— Task details —
Please find every line of the listing below where "color" occurs and copy it.

— Input —
=== Begin Enclosure ===
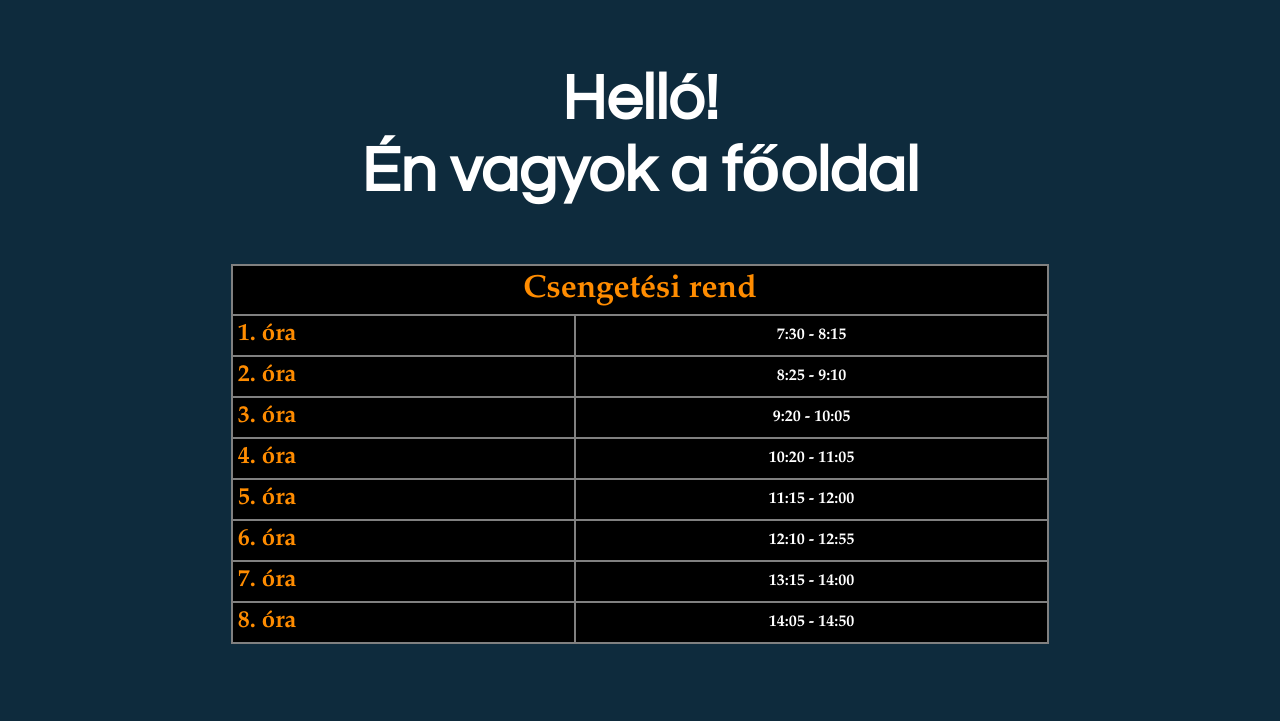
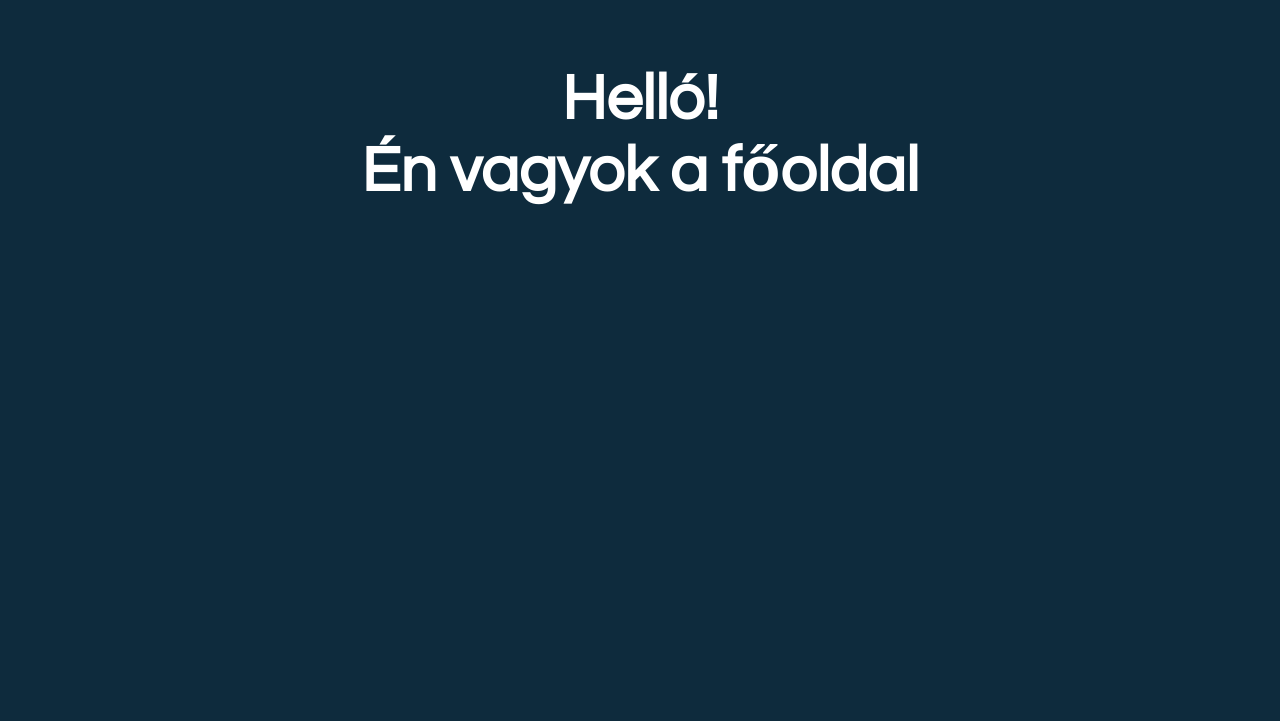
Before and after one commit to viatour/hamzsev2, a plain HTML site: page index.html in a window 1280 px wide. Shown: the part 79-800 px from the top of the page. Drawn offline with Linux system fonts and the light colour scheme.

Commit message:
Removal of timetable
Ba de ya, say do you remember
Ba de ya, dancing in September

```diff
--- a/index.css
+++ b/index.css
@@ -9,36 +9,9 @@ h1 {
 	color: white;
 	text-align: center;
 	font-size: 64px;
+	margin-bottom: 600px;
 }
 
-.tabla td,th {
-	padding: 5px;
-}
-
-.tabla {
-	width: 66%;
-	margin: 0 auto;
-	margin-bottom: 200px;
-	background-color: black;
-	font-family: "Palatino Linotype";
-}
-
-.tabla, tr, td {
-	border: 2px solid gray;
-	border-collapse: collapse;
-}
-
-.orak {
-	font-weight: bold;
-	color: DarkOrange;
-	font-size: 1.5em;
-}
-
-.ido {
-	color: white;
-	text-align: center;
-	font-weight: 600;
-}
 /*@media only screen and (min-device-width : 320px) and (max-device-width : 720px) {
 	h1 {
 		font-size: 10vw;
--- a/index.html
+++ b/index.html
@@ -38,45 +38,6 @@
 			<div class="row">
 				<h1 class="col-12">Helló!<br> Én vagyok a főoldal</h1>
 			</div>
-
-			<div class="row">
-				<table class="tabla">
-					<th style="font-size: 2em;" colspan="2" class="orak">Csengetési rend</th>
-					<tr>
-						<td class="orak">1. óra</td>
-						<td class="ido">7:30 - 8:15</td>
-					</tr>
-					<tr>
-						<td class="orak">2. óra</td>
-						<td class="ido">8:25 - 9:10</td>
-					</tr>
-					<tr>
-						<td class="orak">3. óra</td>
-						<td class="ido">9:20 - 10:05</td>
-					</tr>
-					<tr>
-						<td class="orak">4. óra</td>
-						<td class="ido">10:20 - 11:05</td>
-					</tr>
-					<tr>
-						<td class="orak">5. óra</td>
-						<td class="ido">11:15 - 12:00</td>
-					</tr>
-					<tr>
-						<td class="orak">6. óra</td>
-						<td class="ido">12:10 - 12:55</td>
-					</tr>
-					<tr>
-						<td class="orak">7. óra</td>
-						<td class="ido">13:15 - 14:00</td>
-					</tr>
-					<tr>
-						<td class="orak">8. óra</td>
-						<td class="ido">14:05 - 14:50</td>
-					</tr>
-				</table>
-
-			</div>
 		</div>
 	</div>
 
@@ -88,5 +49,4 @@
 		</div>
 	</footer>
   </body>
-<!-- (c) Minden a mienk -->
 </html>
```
=== End Enclosure ===
— Finished exercise —
 	color: white;
-	background-color: black;
-	color: DarkOrange;
-	color: white;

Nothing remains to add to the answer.